THE NAMING OF NAMES
The Complex Process of Art Titles
I'm often asked how I determine the titles of my paintings and drawings. I never quite know how to answer because it's different with each piece – sometimes it's a direct idea linked with an image, an immediate knowing and other times, it takes quiet repose and time to articulate a visual concept into a stream of words, searching for the meaning behind the canvas. Other times, still, I reach out to gifted friends who seemingly bounce effortlessly with words and their craft helps to develop a title – I love these particular collaborations – working with poets, writers, visionaries, loving individuals who share their visceral responses to my work and thereby, add greatly to the art experience.
Many times, paintings are inspired by an emotion or a personal experience and the way for me to process it is through the creation of art.
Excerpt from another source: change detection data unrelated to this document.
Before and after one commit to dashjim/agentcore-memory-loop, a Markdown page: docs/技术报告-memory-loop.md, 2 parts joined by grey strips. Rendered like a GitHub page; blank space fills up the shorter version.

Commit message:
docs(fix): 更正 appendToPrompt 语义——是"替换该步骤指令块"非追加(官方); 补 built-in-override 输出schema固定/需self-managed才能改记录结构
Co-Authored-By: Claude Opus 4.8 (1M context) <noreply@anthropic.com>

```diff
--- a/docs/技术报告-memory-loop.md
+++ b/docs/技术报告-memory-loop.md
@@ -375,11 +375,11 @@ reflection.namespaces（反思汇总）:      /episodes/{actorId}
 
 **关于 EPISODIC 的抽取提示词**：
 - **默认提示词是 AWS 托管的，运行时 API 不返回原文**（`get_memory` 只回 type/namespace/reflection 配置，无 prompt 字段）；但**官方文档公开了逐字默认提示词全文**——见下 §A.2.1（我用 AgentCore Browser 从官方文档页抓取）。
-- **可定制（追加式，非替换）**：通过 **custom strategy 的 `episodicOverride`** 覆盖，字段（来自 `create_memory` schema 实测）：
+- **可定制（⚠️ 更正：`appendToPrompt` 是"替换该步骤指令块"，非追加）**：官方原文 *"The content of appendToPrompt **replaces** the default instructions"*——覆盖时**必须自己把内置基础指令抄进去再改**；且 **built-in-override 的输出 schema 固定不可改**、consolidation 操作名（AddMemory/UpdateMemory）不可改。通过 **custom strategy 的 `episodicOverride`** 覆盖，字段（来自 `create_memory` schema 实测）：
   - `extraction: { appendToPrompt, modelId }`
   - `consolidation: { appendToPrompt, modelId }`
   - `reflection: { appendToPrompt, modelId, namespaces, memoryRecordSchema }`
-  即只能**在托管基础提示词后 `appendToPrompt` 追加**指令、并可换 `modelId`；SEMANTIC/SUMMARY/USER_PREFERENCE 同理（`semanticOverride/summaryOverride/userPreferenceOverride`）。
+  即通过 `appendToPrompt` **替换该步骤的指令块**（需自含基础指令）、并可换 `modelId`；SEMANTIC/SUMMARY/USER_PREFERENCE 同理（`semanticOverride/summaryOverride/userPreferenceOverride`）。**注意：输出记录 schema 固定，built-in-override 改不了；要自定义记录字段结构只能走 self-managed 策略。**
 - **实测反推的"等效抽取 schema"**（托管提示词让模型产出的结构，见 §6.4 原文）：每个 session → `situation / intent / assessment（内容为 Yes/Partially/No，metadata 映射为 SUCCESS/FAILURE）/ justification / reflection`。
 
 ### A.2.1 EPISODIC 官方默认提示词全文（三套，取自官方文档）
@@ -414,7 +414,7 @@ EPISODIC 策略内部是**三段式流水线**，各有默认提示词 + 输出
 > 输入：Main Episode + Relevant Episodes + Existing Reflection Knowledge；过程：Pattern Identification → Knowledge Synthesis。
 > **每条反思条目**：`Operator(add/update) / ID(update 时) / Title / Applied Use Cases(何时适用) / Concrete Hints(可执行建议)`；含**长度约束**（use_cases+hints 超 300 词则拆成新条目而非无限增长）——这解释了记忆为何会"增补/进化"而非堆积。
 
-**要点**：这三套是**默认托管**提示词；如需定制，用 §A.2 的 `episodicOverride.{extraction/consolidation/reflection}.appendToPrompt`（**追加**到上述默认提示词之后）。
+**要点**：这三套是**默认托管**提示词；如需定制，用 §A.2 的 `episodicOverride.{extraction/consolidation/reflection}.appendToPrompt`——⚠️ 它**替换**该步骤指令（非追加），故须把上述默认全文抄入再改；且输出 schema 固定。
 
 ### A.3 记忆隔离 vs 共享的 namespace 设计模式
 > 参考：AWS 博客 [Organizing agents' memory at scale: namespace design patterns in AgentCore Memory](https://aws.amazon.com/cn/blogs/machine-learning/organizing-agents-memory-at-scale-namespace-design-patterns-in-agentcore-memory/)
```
These art pieces hold extra meaning for me because they embody that particular time in my life. Art-making is very therapeutic and personal – a private exchange between myself and my fears, longings, joys, questions, secrets. I'm made stronger and more free having created the art piece and the titles have a hint of that personal moment in time.
A few examples to share:
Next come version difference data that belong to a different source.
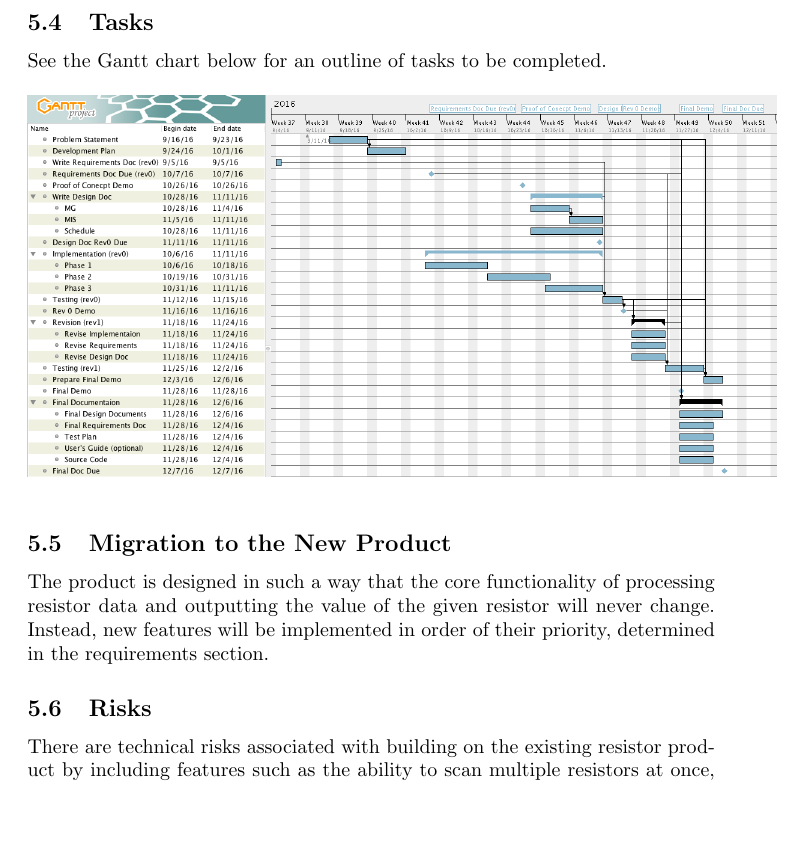
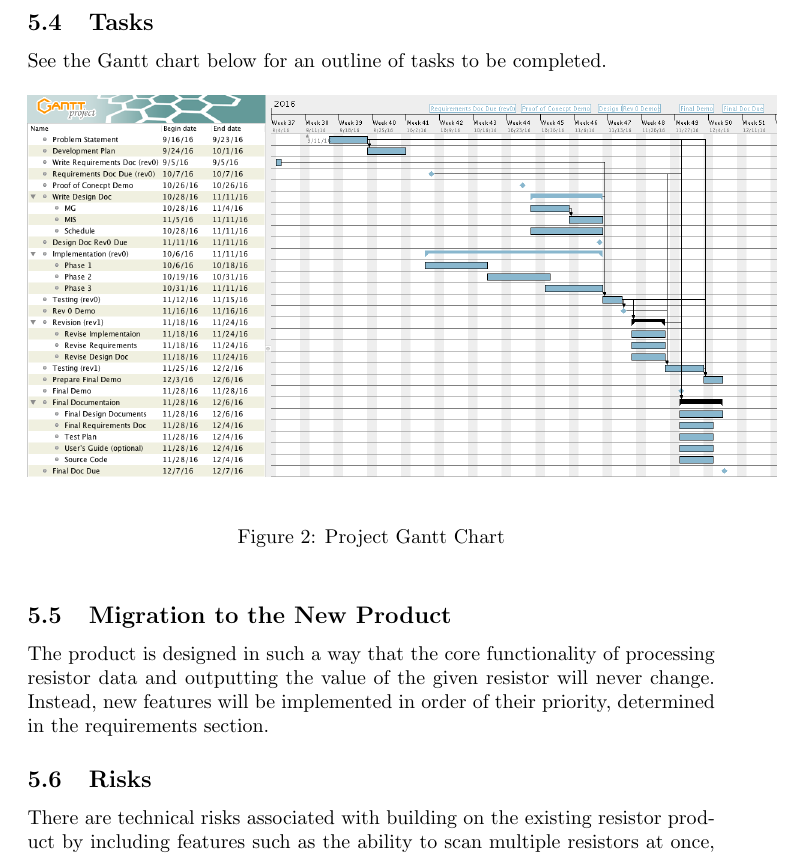
Before and after one commit to GraemeCrawley/OhmResistorScanner, a LaTeX document (Doc/SRS/SRS.tex): part of page 9 of 10, cut so that both start at the same text, the shorter picture padded with empty space. Compiled offline with pdfLaTeX.

Commit message:
Added caption to Gantt Chart

```diff
--- a/Doc/SRS/SRS.tex
+++ b/Doc/SRS/SRS.tex
@@ -257,6 +257,7 @@ See the Gantt chart below for an outline of tasks to be completed.
 \begin{figure}[h]
 \centering
 \includegraphics[scale=0.3]{gantt}
+\caption{Project Gantt Chart}
 \end{figure}
 
 \subsection{Migration to the New Product}
```
Also changed, not shown: Doc/SRS/SRS.pdf.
“My Call To You Is In The Wind” – This drawing of a raven was sketched shortly after my father passed away and within my grief there was a deep and natural longing to speak to him one last time. On one particular day, the local ravens were highly vocal, calling to each other and I asked them if they would consider taking a message to my dad on my behalf. This art piece captures that day. Anyone can ask a raven or crow to send a message to a loved one. Carefully craft your message and kindly ask a raven for this personal favour.
“Every Time She Sleeps” – Every time she sleeps, she slips into a misty forest / trees embrace her like a long lost friend / Crow prepares her perfect pillow – For some reason, I've started adding a bit of prose as an extension of the title. This recent painting helped me through a time of deep transition and reflection. The old me was slipping away (“every time she sleeps”) a part of me was going into a deep sleep with the trust that I would awaken as a better person, a better artist (with Crow's help and nurturing – preparing my favourite pillow – this notion gives me a sense of family, even if only through an imagined art image).
“The Changing Winds” – the onset of the pandemic – uuuugh! I found myself changing my art techniques, messing things up (my version of messy) and painting the swirling changes to my world, our world! The raven looks skyward, it's body twisting in pose, wanting to take flight and at the same time, wanting refuge. The dualities inherent in this shared global experience – at times, both hopeful and dreadful, scared and strong, connected and isolated, vulnerable and yet, safe. Art helps us to makes sense of the world and our particular connections and experiences as little humans, awash in a crazy time.